Data supplied section start

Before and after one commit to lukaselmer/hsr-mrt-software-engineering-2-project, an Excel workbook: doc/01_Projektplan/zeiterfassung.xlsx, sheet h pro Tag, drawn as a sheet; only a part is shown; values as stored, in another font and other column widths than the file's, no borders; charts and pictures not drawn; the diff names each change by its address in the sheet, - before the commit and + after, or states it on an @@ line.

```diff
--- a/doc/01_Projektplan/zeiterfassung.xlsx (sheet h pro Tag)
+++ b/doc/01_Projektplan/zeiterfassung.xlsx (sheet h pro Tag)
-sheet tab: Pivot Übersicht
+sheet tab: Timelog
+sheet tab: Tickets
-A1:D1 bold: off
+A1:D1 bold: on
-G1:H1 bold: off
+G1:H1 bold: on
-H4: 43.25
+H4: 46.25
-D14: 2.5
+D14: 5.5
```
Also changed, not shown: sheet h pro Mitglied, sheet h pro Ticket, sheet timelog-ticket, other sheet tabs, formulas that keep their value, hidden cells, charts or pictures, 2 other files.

Data supplied section end
Data supplied section start

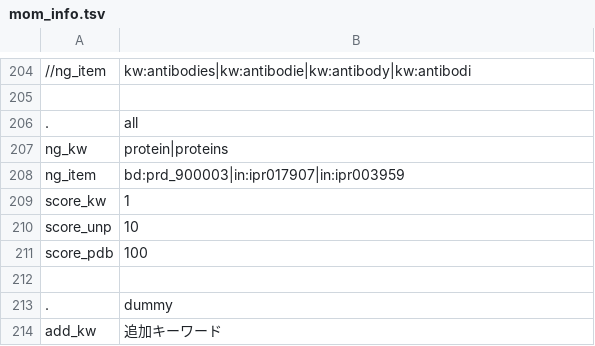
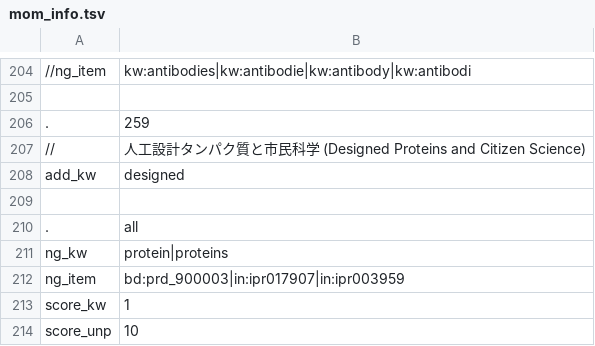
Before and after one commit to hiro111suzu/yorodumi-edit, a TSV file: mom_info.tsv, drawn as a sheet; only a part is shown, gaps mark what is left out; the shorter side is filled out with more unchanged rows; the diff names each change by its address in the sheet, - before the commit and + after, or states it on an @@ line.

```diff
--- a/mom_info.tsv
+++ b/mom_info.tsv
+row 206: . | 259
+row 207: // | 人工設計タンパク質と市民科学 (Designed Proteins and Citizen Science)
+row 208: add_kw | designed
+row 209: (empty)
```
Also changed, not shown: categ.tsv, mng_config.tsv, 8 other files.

Data supplied section end

[What is needed] Look back at the entries above. Retype the line with "to lukaselmer/hsr-mrt-software-engineering-2-project, an", the line with "Also changed, not shown: sheet", and all lines in between.

[Solution to this task]
Before and after one commit to lukaselmer/hsr-mrt-software-engineering-2-project, an Excel workbook: doc/01_Projektplan/zeiterfassung.xlsx, sheet h pro Tag, drawn as a sheet; only a part is shown; values as stored, in another font and other column widths than the file's, no borders; charts and pictures not drawn; the diff names each change by its address in the sheet, - before the commit and + after, or states it on an @@ line.

```diff
--- a/doc/01_Projektplan/zeiterfassung.xlsx (sheet h pro Tag)
+++ b/doc/01_Projektplan/zeiterfassung.xlsx (sheet h pro Tag)
-sheet tab: Pivot Übersicht
+sheet tab: Timelog
+sheet tab: Tickets
-A1:D1 bold: off
+A1:D1 bold: on
-G1:H1 bold: off
+G1:H1 bold: on
-H4: 43.25
+H4: 46.25
-D14: 2.5
+D14: 5.5
```
Also changed, not shown: sheet h pro Mitglied, sheet h pro Ticket, sheet timelog-ticket, other sheet tabs, formulas that keep their value, hidden cells, charts or pictures, 2 other files.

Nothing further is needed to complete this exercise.